§ **PROBLEM DETAILS**: All entries must be extracted exactly, with nothing added or dropped.

________________________

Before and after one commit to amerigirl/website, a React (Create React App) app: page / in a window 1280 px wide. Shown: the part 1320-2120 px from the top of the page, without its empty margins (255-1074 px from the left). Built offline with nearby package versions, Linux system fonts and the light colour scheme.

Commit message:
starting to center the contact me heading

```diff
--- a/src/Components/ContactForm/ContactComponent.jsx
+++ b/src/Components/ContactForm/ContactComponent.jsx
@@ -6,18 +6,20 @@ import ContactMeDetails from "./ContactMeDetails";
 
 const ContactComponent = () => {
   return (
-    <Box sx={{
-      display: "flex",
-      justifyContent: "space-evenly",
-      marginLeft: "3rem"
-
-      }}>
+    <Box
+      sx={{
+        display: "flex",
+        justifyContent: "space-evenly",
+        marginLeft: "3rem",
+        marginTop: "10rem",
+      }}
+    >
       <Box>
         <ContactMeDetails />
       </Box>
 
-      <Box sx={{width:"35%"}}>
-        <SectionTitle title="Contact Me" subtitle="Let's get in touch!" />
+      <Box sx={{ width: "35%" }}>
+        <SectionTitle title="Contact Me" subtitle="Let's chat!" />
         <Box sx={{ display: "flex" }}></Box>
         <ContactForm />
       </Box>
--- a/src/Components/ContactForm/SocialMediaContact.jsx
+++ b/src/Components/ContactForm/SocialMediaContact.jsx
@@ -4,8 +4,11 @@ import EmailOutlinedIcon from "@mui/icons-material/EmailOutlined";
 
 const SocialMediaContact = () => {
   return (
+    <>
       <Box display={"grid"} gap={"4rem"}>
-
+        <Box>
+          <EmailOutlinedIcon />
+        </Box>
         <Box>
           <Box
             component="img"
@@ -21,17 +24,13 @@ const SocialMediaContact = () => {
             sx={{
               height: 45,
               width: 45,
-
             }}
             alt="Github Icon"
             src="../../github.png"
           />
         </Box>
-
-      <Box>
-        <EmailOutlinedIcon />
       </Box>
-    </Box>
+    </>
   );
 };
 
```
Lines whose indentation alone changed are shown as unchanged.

________________________

§ **EXERCISE SOLUTION**:
Before and after one commit to amerigirl/website, a React (Create React App) app: page / in a window 1280 px wide. Shown: the part 1320-2120 px from the top of the page, without its empty margins (255-1074 px from the left). Built offline with nearby package versions, Linux system fonts and the light colour scheme.

Commit message:
starting to center the contact me heading

```diff
--- a/src/Components/ContactForm/ContactComponent.jsx
+++ b/src/Components/ContactForm/ContactComponent.jsx
@@ -6,18 +6,20 @@ import ContactMeDetails from "./ContactMeDetails";
 
 const ContactComponent = () => {
   return (
-    <Box sx={{
-      display: "flex",
-      justifyContent: "space-evenly",
-      marginLeft: "3rem"
-
-      }}>
+    <Box
+      sx={{
+        display: "flex",
+        justifyContent: "space-evenly",
+        marginLeft: "3rem",
+        marginTop: "10rem",
+      }}
+    >
       <Box>
         <ContactMeDetails />
       </Box>
 
-      <Box sx={{width:"35%"}}>
-        <SectionTitle title="Contact Me" subtitle="Let's get in touch!" />
+      <Box sx={{ width: "35%" }}>
+        <SectionTitle title="Contact Me" subtitle="Let's chat!" />
         <Box sx={{ display: "flex" }}></Box>
         <ContactForm />
       </Box>
--- a/src/Components/ContactForm/SocialMediaContact.jsx
+++ b/src/Components/ContactForm/SocialMediaContact.jsx
@@ -4,8 +4,11 @@ import EmailOutlinedIcon from "@mui/icons-material/EmailOutlined";
 
 const SocialMediaContact = () => {
   return (
+    <>
       <Box display={"grid"} gap={"4rem"}>
-
+        <Box>
+          <EmailOutlinedIcon />
+        </Box>
         <Box>
           <Box
             component="img"
@@ -21,17 +24,13 @@ const SocialMediaContact = () => {
             sx={{
               height: 45,
               width: 45,
-
             }}
             alt="Github Icon"
             src="../../github.png"
           />
         </Box>
-
-      <Box>
-        <EmailOutlinedIcon />
       </Box>
-    </Box>
+    </>
   );
 };
 
```
Lines whose indentation alone changed are shown as unchanged.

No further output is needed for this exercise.